## ABOUT THIS TASK:
Copy, from the material below, each line where "reconhecimento" shows up.

··········

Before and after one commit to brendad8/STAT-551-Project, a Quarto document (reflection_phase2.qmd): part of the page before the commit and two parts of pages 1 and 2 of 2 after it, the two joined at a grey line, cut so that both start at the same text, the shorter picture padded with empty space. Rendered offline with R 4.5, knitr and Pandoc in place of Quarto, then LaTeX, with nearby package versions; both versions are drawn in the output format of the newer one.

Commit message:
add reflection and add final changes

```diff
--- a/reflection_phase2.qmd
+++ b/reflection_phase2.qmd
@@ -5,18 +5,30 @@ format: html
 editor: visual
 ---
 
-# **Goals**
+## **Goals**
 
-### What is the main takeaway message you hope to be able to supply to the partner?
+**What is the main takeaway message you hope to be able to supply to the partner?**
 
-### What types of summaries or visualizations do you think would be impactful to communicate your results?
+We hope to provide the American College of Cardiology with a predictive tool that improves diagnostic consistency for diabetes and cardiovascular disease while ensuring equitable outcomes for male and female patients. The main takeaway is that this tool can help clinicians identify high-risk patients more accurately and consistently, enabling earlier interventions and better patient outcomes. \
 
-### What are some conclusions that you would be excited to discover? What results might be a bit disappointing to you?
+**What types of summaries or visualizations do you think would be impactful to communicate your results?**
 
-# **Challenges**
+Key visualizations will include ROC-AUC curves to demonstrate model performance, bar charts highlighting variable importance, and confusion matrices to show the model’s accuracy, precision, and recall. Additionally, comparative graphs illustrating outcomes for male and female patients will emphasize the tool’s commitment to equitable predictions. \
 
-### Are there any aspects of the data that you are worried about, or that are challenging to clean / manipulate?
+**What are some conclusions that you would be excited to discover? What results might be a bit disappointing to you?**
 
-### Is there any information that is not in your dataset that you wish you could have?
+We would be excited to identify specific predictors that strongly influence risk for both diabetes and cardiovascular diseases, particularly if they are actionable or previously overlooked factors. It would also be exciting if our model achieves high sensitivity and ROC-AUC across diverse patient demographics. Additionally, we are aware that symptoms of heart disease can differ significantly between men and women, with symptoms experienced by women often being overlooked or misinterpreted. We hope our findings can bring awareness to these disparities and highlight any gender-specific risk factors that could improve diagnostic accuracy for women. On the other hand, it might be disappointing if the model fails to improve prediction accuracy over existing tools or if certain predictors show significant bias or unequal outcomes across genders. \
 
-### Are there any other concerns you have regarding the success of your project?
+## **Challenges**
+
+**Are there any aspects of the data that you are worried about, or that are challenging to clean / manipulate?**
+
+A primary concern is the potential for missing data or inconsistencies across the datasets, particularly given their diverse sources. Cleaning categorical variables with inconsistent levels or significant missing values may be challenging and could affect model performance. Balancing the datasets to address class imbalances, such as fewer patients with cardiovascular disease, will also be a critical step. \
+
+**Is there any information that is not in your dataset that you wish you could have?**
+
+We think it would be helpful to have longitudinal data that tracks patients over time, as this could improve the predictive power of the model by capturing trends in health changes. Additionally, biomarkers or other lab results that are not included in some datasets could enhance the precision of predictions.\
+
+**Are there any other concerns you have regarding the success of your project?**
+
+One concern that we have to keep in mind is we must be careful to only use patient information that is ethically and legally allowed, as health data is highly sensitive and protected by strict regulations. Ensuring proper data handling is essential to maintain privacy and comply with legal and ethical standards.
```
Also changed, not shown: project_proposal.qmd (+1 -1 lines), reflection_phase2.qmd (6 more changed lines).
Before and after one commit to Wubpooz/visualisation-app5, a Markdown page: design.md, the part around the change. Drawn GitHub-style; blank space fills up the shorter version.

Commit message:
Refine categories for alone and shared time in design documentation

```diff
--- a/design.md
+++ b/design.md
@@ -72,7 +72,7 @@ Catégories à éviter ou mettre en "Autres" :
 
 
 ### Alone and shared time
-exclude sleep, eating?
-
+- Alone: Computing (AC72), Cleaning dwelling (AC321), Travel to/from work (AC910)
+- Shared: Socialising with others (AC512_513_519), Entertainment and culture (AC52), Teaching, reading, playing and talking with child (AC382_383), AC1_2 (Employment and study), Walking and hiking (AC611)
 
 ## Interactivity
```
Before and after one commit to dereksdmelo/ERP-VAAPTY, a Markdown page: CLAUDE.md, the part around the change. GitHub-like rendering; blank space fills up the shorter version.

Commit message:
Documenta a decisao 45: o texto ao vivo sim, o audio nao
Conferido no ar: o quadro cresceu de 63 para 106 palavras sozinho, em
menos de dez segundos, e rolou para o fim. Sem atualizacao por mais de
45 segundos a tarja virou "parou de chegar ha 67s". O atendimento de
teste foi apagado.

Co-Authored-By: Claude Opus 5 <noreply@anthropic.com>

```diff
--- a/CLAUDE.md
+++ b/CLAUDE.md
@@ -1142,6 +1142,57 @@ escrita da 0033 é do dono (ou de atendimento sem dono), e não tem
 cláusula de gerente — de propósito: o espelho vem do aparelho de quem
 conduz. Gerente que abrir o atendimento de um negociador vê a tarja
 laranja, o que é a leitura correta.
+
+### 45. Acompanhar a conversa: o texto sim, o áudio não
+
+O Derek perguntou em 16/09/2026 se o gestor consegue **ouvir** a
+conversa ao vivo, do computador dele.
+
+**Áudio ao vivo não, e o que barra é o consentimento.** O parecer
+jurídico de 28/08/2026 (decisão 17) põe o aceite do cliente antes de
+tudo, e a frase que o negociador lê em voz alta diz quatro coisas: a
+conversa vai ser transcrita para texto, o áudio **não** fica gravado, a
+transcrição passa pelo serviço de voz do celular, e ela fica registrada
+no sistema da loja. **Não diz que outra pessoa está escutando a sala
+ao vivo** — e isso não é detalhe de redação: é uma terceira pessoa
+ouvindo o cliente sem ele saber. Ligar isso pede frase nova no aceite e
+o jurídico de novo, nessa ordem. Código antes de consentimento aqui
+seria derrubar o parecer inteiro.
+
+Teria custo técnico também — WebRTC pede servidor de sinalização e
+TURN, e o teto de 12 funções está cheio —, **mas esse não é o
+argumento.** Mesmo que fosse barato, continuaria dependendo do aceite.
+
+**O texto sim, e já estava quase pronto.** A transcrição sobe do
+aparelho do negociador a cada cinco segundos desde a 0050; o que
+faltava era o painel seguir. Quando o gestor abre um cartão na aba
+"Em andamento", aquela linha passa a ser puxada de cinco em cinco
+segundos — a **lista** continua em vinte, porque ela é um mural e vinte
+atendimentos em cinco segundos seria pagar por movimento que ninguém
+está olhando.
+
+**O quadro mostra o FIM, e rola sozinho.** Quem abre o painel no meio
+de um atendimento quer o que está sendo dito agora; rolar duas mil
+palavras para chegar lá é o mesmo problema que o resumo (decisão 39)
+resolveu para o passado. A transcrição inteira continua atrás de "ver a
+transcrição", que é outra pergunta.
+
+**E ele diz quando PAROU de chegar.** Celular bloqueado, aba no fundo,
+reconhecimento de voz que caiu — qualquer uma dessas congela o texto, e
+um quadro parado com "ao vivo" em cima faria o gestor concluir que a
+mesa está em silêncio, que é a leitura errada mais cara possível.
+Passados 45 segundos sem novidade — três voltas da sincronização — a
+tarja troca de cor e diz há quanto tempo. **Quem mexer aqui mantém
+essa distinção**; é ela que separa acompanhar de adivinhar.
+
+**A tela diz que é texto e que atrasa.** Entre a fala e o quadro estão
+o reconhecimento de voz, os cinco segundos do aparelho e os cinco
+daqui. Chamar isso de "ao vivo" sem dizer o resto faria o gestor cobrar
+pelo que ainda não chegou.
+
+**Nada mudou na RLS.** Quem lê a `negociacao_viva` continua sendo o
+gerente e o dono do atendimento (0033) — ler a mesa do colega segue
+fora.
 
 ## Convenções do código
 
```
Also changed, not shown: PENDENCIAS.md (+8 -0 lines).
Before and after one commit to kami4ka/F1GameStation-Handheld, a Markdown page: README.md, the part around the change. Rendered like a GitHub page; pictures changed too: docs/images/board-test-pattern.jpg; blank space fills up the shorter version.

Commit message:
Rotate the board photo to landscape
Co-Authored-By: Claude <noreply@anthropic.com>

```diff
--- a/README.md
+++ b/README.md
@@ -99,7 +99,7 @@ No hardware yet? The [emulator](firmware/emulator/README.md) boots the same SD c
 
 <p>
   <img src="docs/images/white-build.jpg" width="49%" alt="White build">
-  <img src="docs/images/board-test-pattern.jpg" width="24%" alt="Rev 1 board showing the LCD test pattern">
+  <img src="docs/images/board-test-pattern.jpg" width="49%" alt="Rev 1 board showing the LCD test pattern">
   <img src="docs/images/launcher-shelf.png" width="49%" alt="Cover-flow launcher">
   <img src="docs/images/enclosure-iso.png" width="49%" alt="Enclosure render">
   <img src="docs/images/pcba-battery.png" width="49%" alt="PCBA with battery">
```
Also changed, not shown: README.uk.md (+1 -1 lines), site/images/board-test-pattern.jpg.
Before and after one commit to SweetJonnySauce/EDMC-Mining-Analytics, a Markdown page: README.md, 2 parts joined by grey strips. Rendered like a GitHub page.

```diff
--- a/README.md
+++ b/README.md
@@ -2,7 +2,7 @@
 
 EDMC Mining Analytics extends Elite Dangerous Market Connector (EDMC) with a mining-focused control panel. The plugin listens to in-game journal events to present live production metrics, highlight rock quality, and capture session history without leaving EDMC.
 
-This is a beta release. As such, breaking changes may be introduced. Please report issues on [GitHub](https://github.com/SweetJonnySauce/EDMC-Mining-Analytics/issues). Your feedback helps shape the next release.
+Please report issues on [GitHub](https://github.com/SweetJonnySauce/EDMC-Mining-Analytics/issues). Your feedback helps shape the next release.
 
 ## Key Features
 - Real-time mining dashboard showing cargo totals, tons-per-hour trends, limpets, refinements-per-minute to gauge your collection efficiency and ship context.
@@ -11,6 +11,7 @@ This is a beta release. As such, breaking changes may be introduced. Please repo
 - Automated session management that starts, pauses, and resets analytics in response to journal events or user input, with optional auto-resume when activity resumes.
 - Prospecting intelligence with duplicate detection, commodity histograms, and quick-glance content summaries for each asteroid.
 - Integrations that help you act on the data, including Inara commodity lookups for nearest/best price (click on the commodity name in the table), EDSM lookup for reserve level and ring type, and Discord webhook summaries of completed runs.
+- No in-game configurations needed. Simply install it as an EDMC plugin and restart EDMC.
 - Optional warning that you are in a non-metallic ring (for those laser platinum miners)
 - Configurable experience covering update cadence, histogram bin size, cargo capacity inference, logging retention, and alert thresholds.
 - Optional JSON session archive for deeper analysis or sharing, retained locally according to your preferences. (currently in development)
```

··········

## TASK ANSWER:
+reconhecimento de voz que caiu — qualquer uma dessas congela o texto, e
+o reconhecimento de voz, os cinco segundos do aparelho e os cinco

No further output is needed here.